**WHAT TO PRODUCE**
Down to the last line, repeat the entries exactly and drop any image.

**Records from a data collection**
-=-=-=-=-

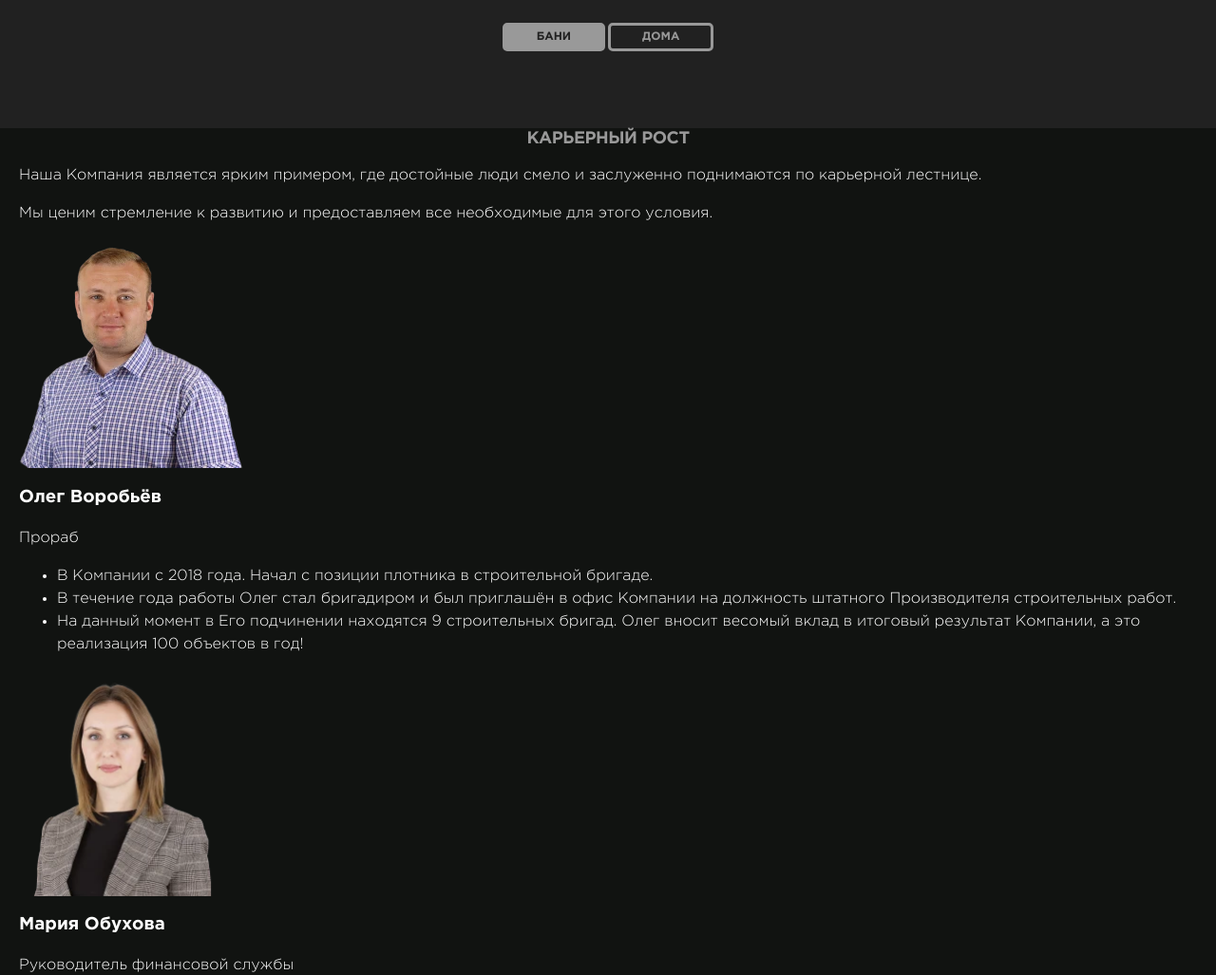
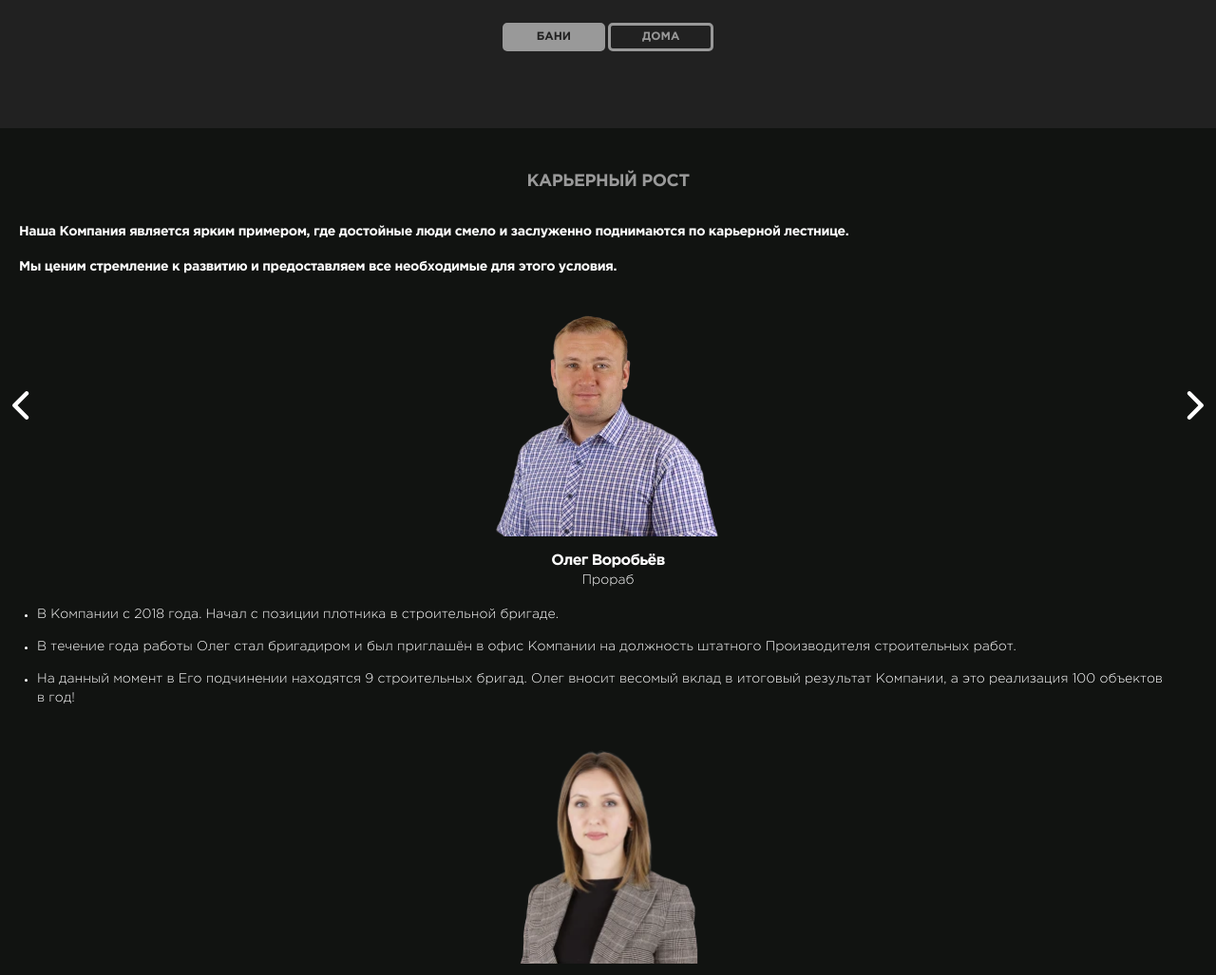
Before and after one commit to AnyaPerelygina/pplk, a website: page source/index.html in a window 1280 px wide. Shown: the part 2780-3807 px from the top of the page at 95% size. Drawn offline with nearby package versions, Linux system fonts and the light colour scheme; files that its build step writes are made by us from their sources; files whose address does not match are found by name.

Commit message:
feat: добавляет стили блоку Карьерный рост

```diff
--- a/source/index.html
+++ b/source/index.html
@@ -395,7 +395,12 @@
             <h2 class="employees__title title">Карьерный рост</h2>
             <p>Наша&nbsp;Компания является ярким примером, где&nbsp;достойные люди смело и&nbsp;заслуженно поднимаются по&nbsp;карьерной лестнице.</p>
             <p>Мы&nbsp;ценим стремление к&nbsp;развитию и&nbsp;предоставляем все&nbsp;необходимые для&nbsp;этого условия.</p>
-            <div class="employees__employees swiper">
+            <button class="employees__button employees__button--prev" type="button" aria-label="Назад.">
+              <svg width="18" height="30" xmlns="http://www.w3.org/2000/svg" role="img" aria-label="Назад.">
+                <use href="img/sprite.svg#arrow"></use>
+              </svg>
+            </button>
+            <div class="employees__wrapper swiper">
               <div class="employees__slide swiper-slide">
                 <picture>
                   <source type="image/webp" media="(min-width: 320px)" srcset="img/employees/Oleg.webp, img/employees/Oleg@2x.webp 2x">
@@ -442,6 +447,11 @@
                 </div>
               </div>
             </div>
+            <button class="employees__button employees__button--next" type="button" aria-label="Назад.">
+              <svg width="18" height="30" xmlns="http://www.w3.org/2000/svg" role="img" aria-label="Назад.">
+                <use href="img/sprite.svg#arrow"></use>
+              </svg>
+            </button>
           </div>
         </section>
         <section class="promo">
--- a/source/sass/blocks/employees.scss
+++ b/source/sass/blocks/employees.scss
@@ -1,3 +1,82 @@
 .employees {
   background-color: $color-black-bean;
+
+  .container {
+    position: relative;
+    padding: 45px 20px 15px;
+  }
+
+  .title {
+    margin: 0 0 32px;
+  }
+
+  p {
+    font-weight: 700;
+    font-size: 14px;
+    line-height: 20px;
+    letter-spacing: -0.4px;
+    text-align: start;
+    margin: 0 0 17px;
+  }
+
+  img {
+    margin: 17px auto 0;
+  }
+
+  &__text {
+    display: flex;
+    flex-direction: column;
+    justify-content: center;
+    margin: 16px 0;
+
+    h3 {
+      margin: 0;
+      font-size: 16px;
+      font-weight: 700;
+      line-height: 20px;
+      letter-spacing: -0.7px;
+      text-align: center;
+    }
+
+    span {
+      font-size: 14px;
+      font-weight: 400;
+      line-height: 20px;
+      text-align: center;
+    }
+  }
+
+  &__list {
+    padding: 0 0 0 19px;
+    display: flex;
+    flex-direction: column;
+    row-gap: 14px;
+
+    li {
+      font-size: 14px;
+      font-weight: 400;
+      line-height: 20px;
+    }
+  }
+
+  &__button {
+    position: absolute;
+    top: 18.2%;
+    width: 18px;
+    height: 30px;
+    border: none;
+    background-color: transparent;
+    background-repeat: no-repeat;
+    padding: 0;
+    cursor: pointer;
+  }
+
+  &__button--prev {
+    left: 13px;
+  }
+
+  &__button--next {
+    right: 13px;
+    transform: rotate(180deg);
+  }
 }
```
Also changed, not shown: build/css/style.css, build/css/style.min.css, build/index.html, 1 other file.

-=-=-=-=-

**ANSWER SECTION**
Before and after one commit to AnyaPerelygina/pplk, a website: page source/index.html in a window 1280 px wide. Shown: the part 2780-3807 px from the top of the page at 95% size. Drawn offline with nearby package versions, Linux system fonts and the light colour scheme; files that its build step writes are made by us from their sources; files whose address does not match are found by name.

Commit message:
feat: добавляет стили блоку Карьерный рост

```diff
--- a/source/index.html
+++ b/source/index.html
@@ -395,7 +395,12 @@
             <h2 class="employees__title title">Карьерный рост</h2>
             <p>Наша&nbsp;Компания является ярким примером, где&nbsp;достойные люди смело и&nbsp;заслуженно поднимаются по&nbsp;карьерной лестнице.</p>
             <p>Мы&nbsp;ценим стремление к&nbsp;развитию и&nbsp;предоставляем все&nbsp;необходимые для&nbsp;этого условия.</p>
-            <div class="employees__employees swiper">
+            <button class="employees__button employees__button--prev" type="button" aria-label="Назад.">
+              <svg width="18" height="30" xmlns="http://www.w3.org/2000/svg" role="img" aria-label="Назад.">
+                <use href="img/sprite.svg#arrow"></use>
+              </svg>
+            </button>
+            <div class="employees__wrapper swiper">
               <div class="employees__slide swiper-slide">
                 <picture>
                   <source type="image/webp" media="(min-width: 320px)" srcset="img/employees/Oleg.webp, img/employees/Oleg@2x.webp 2x">
@@ -442,6 +447,11 @@
                 </div>
               </div>
             </div>
+            <button class="employees__button employees__button--next" type="button" aria-label="Назад.">
+              <svg width="18" height="30" xmlns="http://www.w3.org/2000/svg" role="img" aria-label="Назад.">
+                <use href="img/sprite.svg#arrow"></use>
+              </svg>
+            </button>
           </div>
         </section>
         <section class="promo">
--- a/source/sass/blocks/employees.scss
+++ b/source/sass/blocks/employees.scss
@@ -1,3 +1,82 @@
 .employees {
   background-color: $color-black-bean;
+
+  .container {
+    position: relative;
+    padding: 45px 20px 15px;
+  }
+
+  .title {
+    margin: 0 0 32px;
+  }
+
+  p {
+    font-weight: 700;
+    font-size: 14px;
+    line-height: 20px;
+    letter-spacing: -0.4px;
+    text-align: start;
+    margin: 0 0 17px;
+  }
+
+  img {
+    margin: 17px auto 0;
+  }
+
+  &__text {
+    display: flex;
+    flex-direction: column;
+    justify-content: center;
+    margin: 16px 0;
+
+    h3 {
+      margin: 0;
+      font-size: 16px;
+      font-weight: 700;
+      line-height: 20px;
+      letter-spacing: -0.7px;
+      text-align: center;
+    }
+
+    span {
+      font-size: 14px;
+      font-weight: 400;
+      line-height: 20px;
+      text-align: center;
+    }
+  }
+
+  &__list {
+    padding: 0 0 0 19px;
+    display: flex;
+    flex-direction: column;
+    row-gap: 14px;
+
+    li {
+      font-size: 14px;
+      font-weight: 400;
+      line-height: 20px;
+    }
+  }
+
+  &__button {
+    position: absolute;
+    top: 18.2%;
+    width: 18px;
+    height: 30px;
+    border: none;
+    background-color: transparent;
+    background-repeat: no-repeat;
+    padding: 0;
+    cursor: pointer;
+  }
+
+  &__button--prev {
+    left: 13px;
+  }
+
+  &__button--next {
+    right: 13px;
+    transform: rotate(180deg);
+  }
 }
```
Also changed, not shown: build/css/style.css, build/css/style.min.css, build/index.html, 1 other file.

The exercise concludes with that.